Plaintiff testified on the trial that she went to defendant's store, where she was unacquaintetl, took an umbrella from the counter, and, to enable her to examine it more closely, carried it a short distance to the light near the door. when she was roughly seized by defendant's salesman. and pushed through the store into the basement. After an examination there. in presence of a policeman and others, she was arrested. taken to the station-house. and, after another examination, locked up until bail was g'iven. She was subsequently tried andacquitted. Defendant proved that the umbrella counter was 40 or 50 feet from the door. and was in the lightest part of the store. Several witnesses testified that plaintiff took the umbrella, walked out of the store, and was proceeding down the street. having pulled off. the. tag, when the salesman politely touched her, and requested her to return into the store, and the two walked quietly to the ladies' lunch-room, in the basement; that she confessed her guilt then, and afterwards to tbe captain of police. Held, that a verdict for defendant would not be disturbed, as the salesman bad used no force, and as, upon defendant's testimony, a larceny had been committed, justifying an arrest by a private person.

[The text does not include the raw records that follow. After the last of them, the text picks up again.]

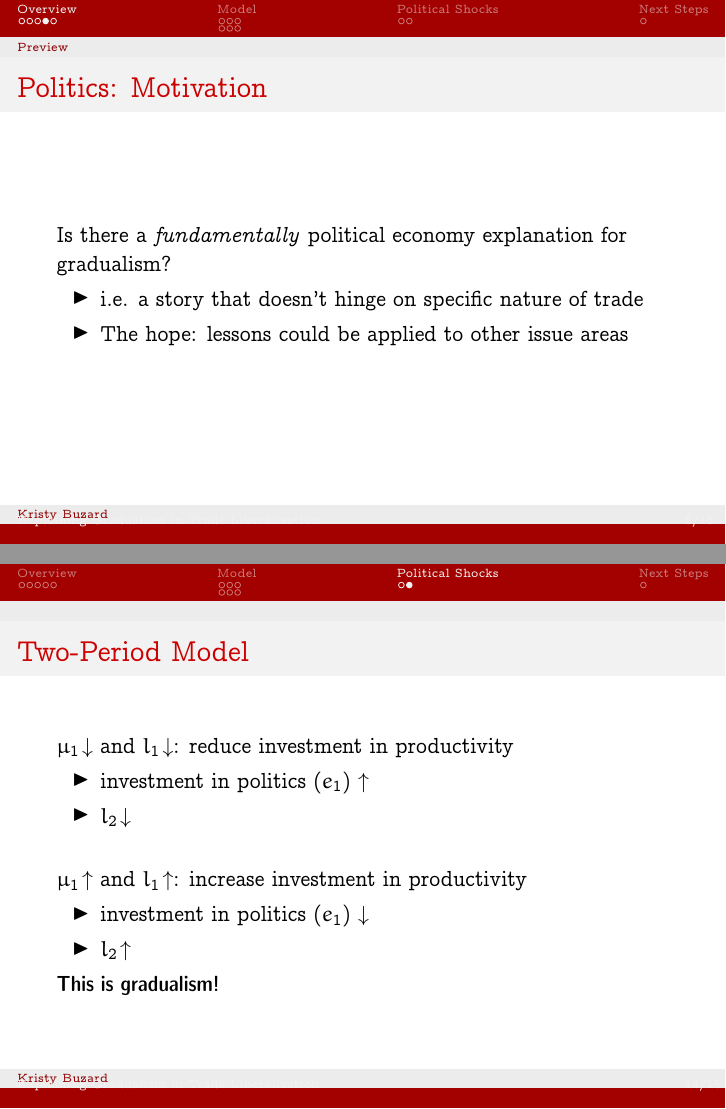
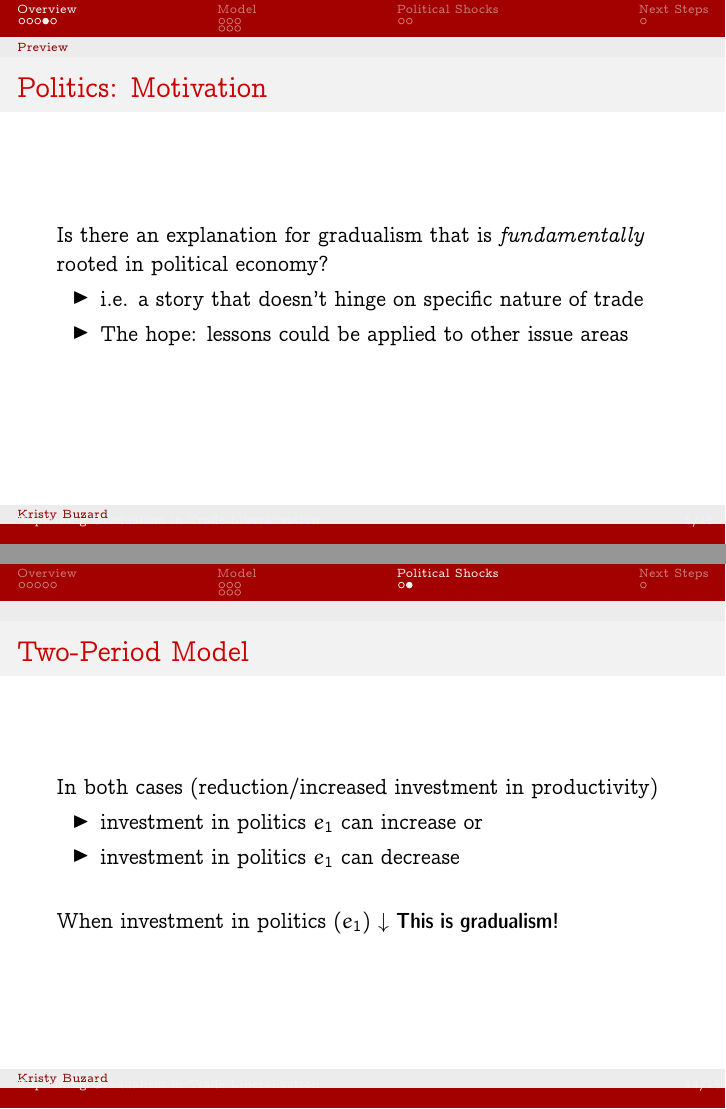
Before and after one commit to kbuzard-SU/gradualism, LaTeX slides (presentation.tex): pages 5 and 14 of 15, joined at a grey line. Compiled offline with pdfLaTeX.

Commit message:
update presentation for SEAs

```diff
--- a/presentation.tex
+++ b/presentation.tex
@@ -106,10 +106,9 @@ Limitation of punishments to WEC (Zissimos 2007)
 \frametitle{Politics: Motivation}
 
 \pause
-Is there a \textit{fundamentally} political economy explanation for gradualism?
+Is there an explanation for gradualism that is \textit{fundamentally} rooted in political economy?
 \pause
 \begin{itemize}
-
 	\item i.e. a story that doesn't hinge on specific nature of trade
 	\pause
 	\item The hope: lessons could be applied to other issue areas
@@ -336,23 +336,17 @@ What happens when $\ga_0$ decreases? Two cases:
 
 
 \pause
-$\mu_1 \! \downarrow$ and $l_1 \! \downarrow$: reduce investment in productivity
+In both cases (reduction/increased investment in productivity)
 \pause
 \begin{itemize}
-	\item investment in politics ($e_1$) $\uparrow$
+	\item investment in politics $e_1$ can increase or
 	\pause
-	\item $l_2 \! \downarrow$
+	\item investment in politics $e_1$ can decrease
 \end{itemize}
 
 \vskip.2in
 \pause
-$\mu_1 \! \uparrow$ and $l_1 \! \uparrow$: increase investment in productivity
-\pause
-\begin{itemize}
-	\item investment in politics ($e_1$) $\downarrow$
-	\pause
-	\item $l_2 \! \uparrow$
-\end{itemize}
+When investment in politics ($e_1$) $\downarrow$
 \pause
 \textbf{This is gradualism!}
 
```
Also changed, not shown: presentation.pdf, presentation.tex (43 more changed lines).
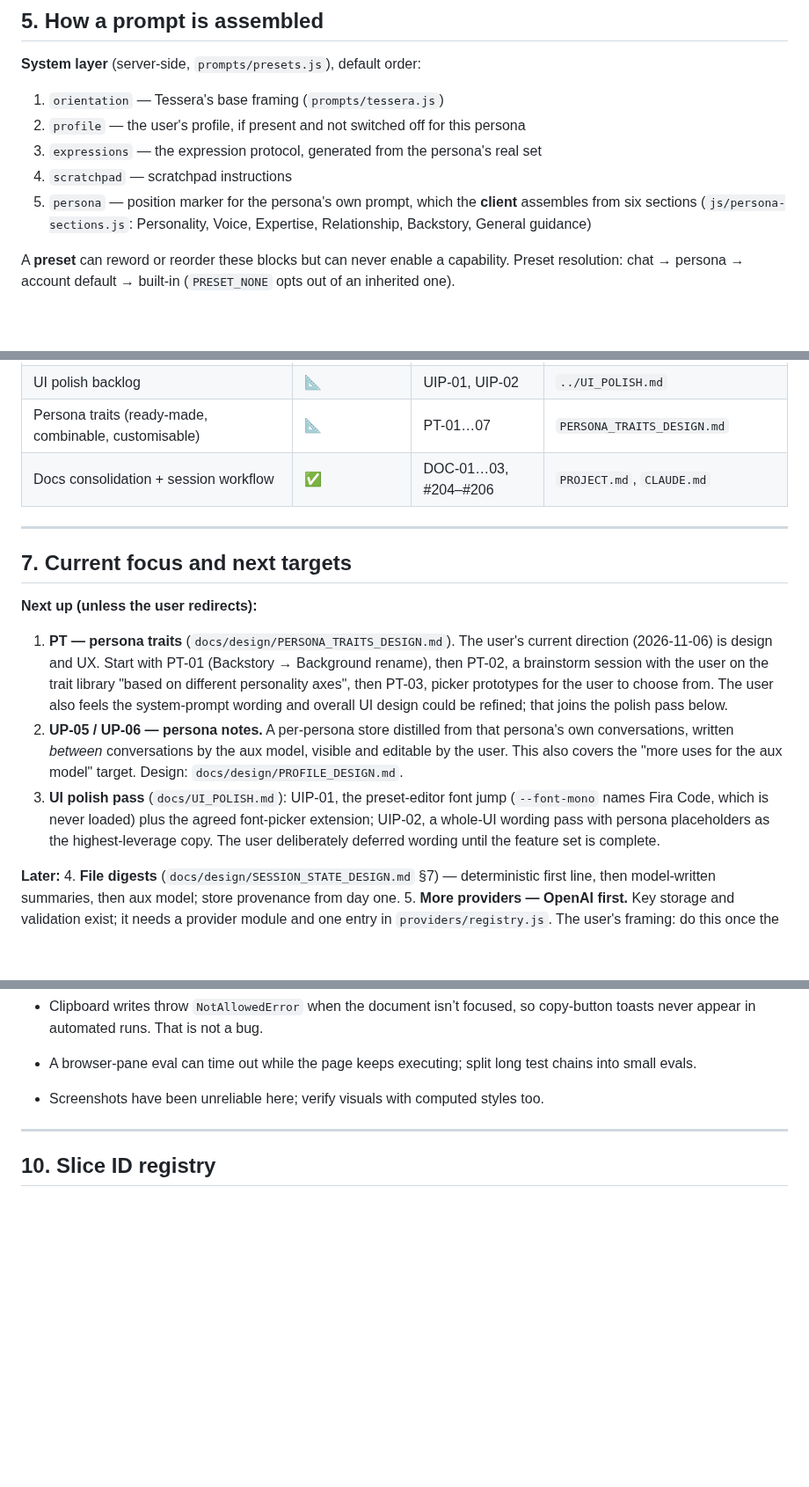
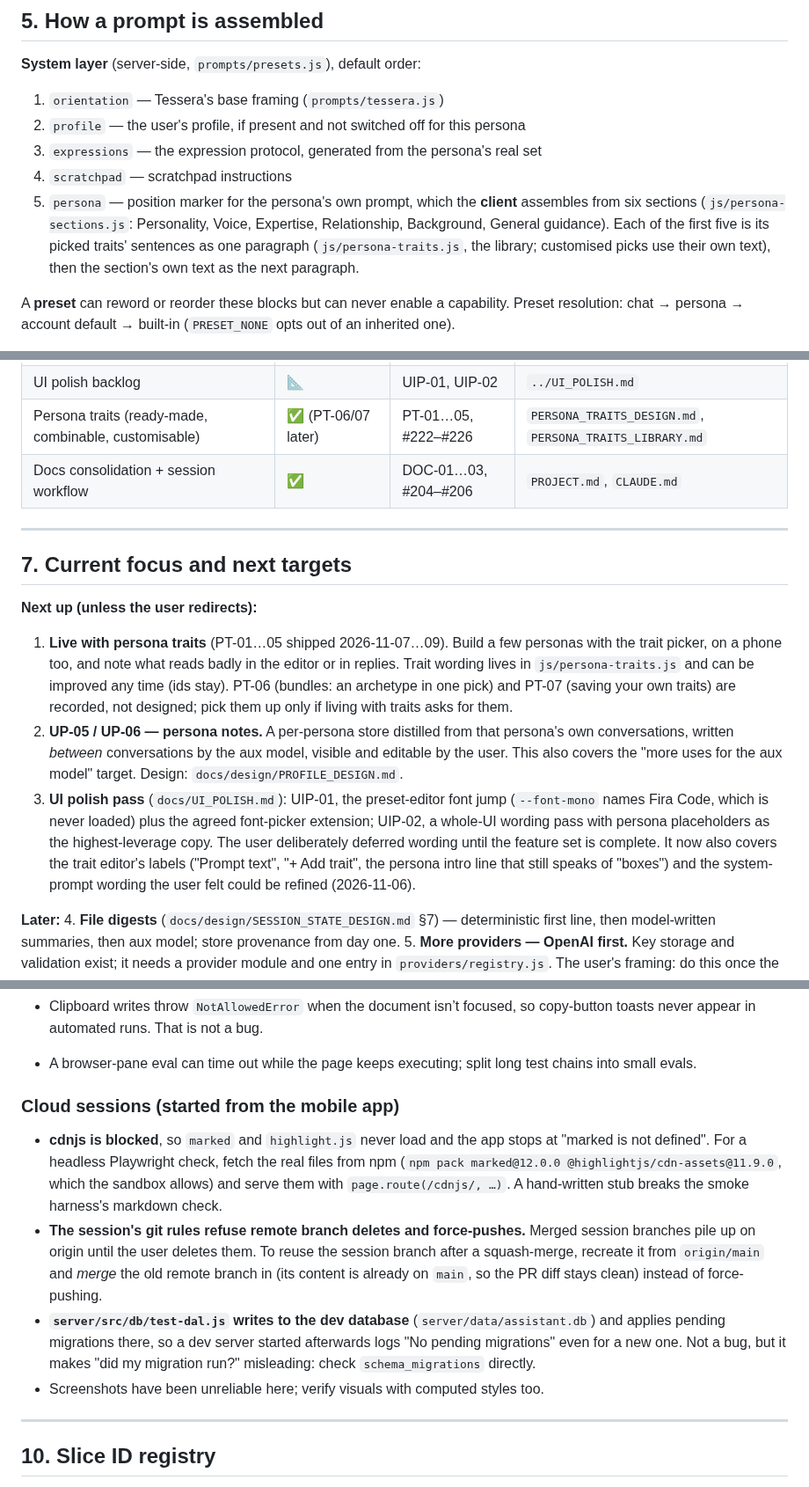
Before and after one commit to tresbien-rai/assistant, a Markdown page: docs/PROJECT.md, 3 parts joined by grey strips. Shown at 88% size. Rendered like a GitHub page; blank space fills up the shorter version.

Commit message:
docs: wrap-up 2026-11-09
Co-Authored-By: Claude Opus 5.5 <noreply@anthropic.com>
Claude-Session: https://claude.ai/code/session_01ERQXbdshBkcFEmn3hq43YK

```diff
--- a/docs/PROJECT.md
+++ b/docs/PROJECT.md
@@ -203,7 +206,10 @@ the persona prompt instead of complementing it. Don't rebuild it.
 4. `scratchpad` — scratchpad instructions
 5. `persona` — position marker for the persona's own prompt, which the
    **client** assembles from six sections (`js/persona-sections.js`:
-   Personality, Voice, Expertise, Relationship, Backstory, General guidance)
+   Personality, Voice, Expertise, Relationship, Background, General guidance).
+   Each of the first five is its picked traits' sentences as one paragraph
+   (`js/persona-traits.js`, the library; customised picks use their own
+   text), then the section's own text as the next paragraph.
 
 A **preset** can reword or reorder these blocks but can never enable a
 capability. Preset resolution: chat → persona → account default → built-in
@@ -264,7 +270,7 @@ Status: ✅ shipped · 🟡 shipped, live check owed · 📐 designed, not built
 | File digests | 📐 | — | `SESSION_STATE_DESIGN.md` §7 |
 | Tool trail in history | ✅ live-verified | TT-01…03, #214–#216, #218 | `TOOL_TRAIL_DESIGN.md` |
 | UI polish backlog | 📐 | UIP-01, UIP-02 | `../UI_POLISH.md` |
-| Persona traits (ready-made, combinable, customisable) | 📐 | PT-01…07 | `PERSONA_TRAITS_DESIGN.md` |
+| Persona traits (ready-made, combinable, customisable) | ✅ (PT-06/07 later) | PT-01…05, #222–#226 | `PERSONA_TRAITS_DESIGN.md`, `PERSONA_TRAITS_LIBRARY.md` |
 | Docs consolidation + session workflow | ✅ | DOC-01…03, #204–#206 | `PROJECT.md`, `CLAUDE.md` |
 
 ---
@@ -272,13 +278,12 @@ Status: ✅ shipped · 🟡 shipped, live check owed · 📐 designed, not built
 ## 7. Current focus and next targets
 
 **Next up (unless the user redirects):**
-1. **PT — persona traits** (`docs/design/PERSONA_TRAITS_DESIGN.md`). The
-   user's current direction (2026-11-06) is design and UX. Start with PT-01
-   (Backstory → Background rename), then PT-02, a brainstorm session with the
-   user on the trait library "based on different personality axes", then
-   PT-03, picker prototypes for the user to choose from. The user also feels
-   the system-prompt wording and overall UI design could be refined; that
-   joins the polish pass below.
+1. **Live with persona traits** (PT-01…05 shipped 2026-11-07…09). Build a few
+   personas with the trait picker, on a phone too, and note what reads badly
+   in the editor or in replies. Trait wording lives in `js/persona-traits.js`
+   and can be improved any time (ids stay). PT-06 (bundles: an archetype in
+   one pick) and PT-07 (saving your own traits) are recorded, not designed;
+   pick them up only if living with traits asks for them.
 2. **UP-05 / UP-06 — persona notes.** A per-persona store distilled from that
    persona's own conversations, written *between* conversations by the aux
    model, visible and editable by the user. This also covers the "more uses for
@@ -287,7 +292,10 @@ Status: ✅ shipped · 🟡 shipped, live check owed · 📐 designed, not built
    (`--font-mono` names Fira Code, which is never loaded) plus the agreed
    font-picker extension; UIP-02, a whole-UI wording pass with persona
    placeholders as the highest-leverage copy. The user deliberately deferred
-   wording until the feature set is complete.
+   wording until the feature set is complete. It now also covers the trait
+   editor's labels ("Prompt text", "+ Add trait", the persona intro line that
+   still speaks of "boxes") and the system-prompt wording the user felt could
+   be refined (2026-11-06).
 
 **Later:**
 4. **File digests** (`docs/design/SESSION_STATE_DESIGN.md` §7) — deterministic first line,
@@ -513,6 +525,23 @@ Setting up another computer (e.g. the laptop) to work exactly like the PC:
   copy-button toasts never appear in automated runs. That is not a bug.
 - A browser-pane eval can time out while the page keeps executing; split long
   test chains into small evals.
+
+### Cloud sessions (started from the mobile app)
+- **cdnjs is blocked**, so `marked` and `highlight.js` never load and the app
+  stops at "marked is not defined". For a headless Playwright check, fetch the
+  real files from npm (`npm pack marked@12.0.0 @highlightjs/cdn-assets@11.9.0`,
+  which the sandbox allows) and serve them with `page.route(/cdnjs/, …)`. A
+  hand-written stub breaks the smoke harness's markdown check.
+- **The session's git rules refuse remote branch deletes and force-pushes.**
+  Merged session branches pile up on origin until the user deletes them. To
+  reuse the session branch after a squash-merge, recreate it from
+  `origin/main` and *merge* the old remote branch in (its content is already
+  on `main`, so the PR diff stays clean) instead of force-pushing.
+- **`server/src/db/test-dal.js` writes to the dev database**
+  (`server/data/assistant.db`) and applies pending migrations there, so a
+  dev server started afterwards logs "No pending migrations" even for a new
+  one. Not a bug, but it makes "did my migration run?" misleading: check
+  `schema_migrations` directly.
 - Screenshots have been unreliable here; verify visuals with computed styles too.
 
 ---
```
Also changed, not shown: other parts of docs/PROJECT.md (+8 -1 lines).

SAME-PRINCIPAL AND AGENT-SPECIAl, PATROLMEN.
Under Laws N. Y. 1884. c. 180, § 269, providing tbat special patrolmen shall be subject to the orders of the superintendent of police. etc.. and shall possess all.the powers and discbarge all the duties applicable to regular patrolmen. a special patrolman is not tbe mere servant of a person on whose premises he is appolllted for duty, and by whom his salary is paId, and sucb person is not responsible for his official acts. A person is not liable for an arrest made by a policeman on information-furnished by such person's clerk without his knowledge or authority.
On Motion for New Trial. This is an action for false imprisonment and malicious prosecution. On the 4th of August, 1887, the plaintiff, .a resident of Philadelphia, came to the store of the defendant, on Sixth avenue, New York, in company with a female friend. She had never been there before, and was a total stranger to the defendant and his employes. Her version of the subsequent occurrences is as follows: She says she went to the umbrella counter, took up an urnbreUa, and, to enable her to examine more closely the quality of the silk, carried it a short distanneto the light Ilear the door. While she was adjusting her eye-glasses for this purpose, she was roughly seized by the arm by Sannders, a salesman of the defendant, and pushed through the store, and into the basement. After an examination there,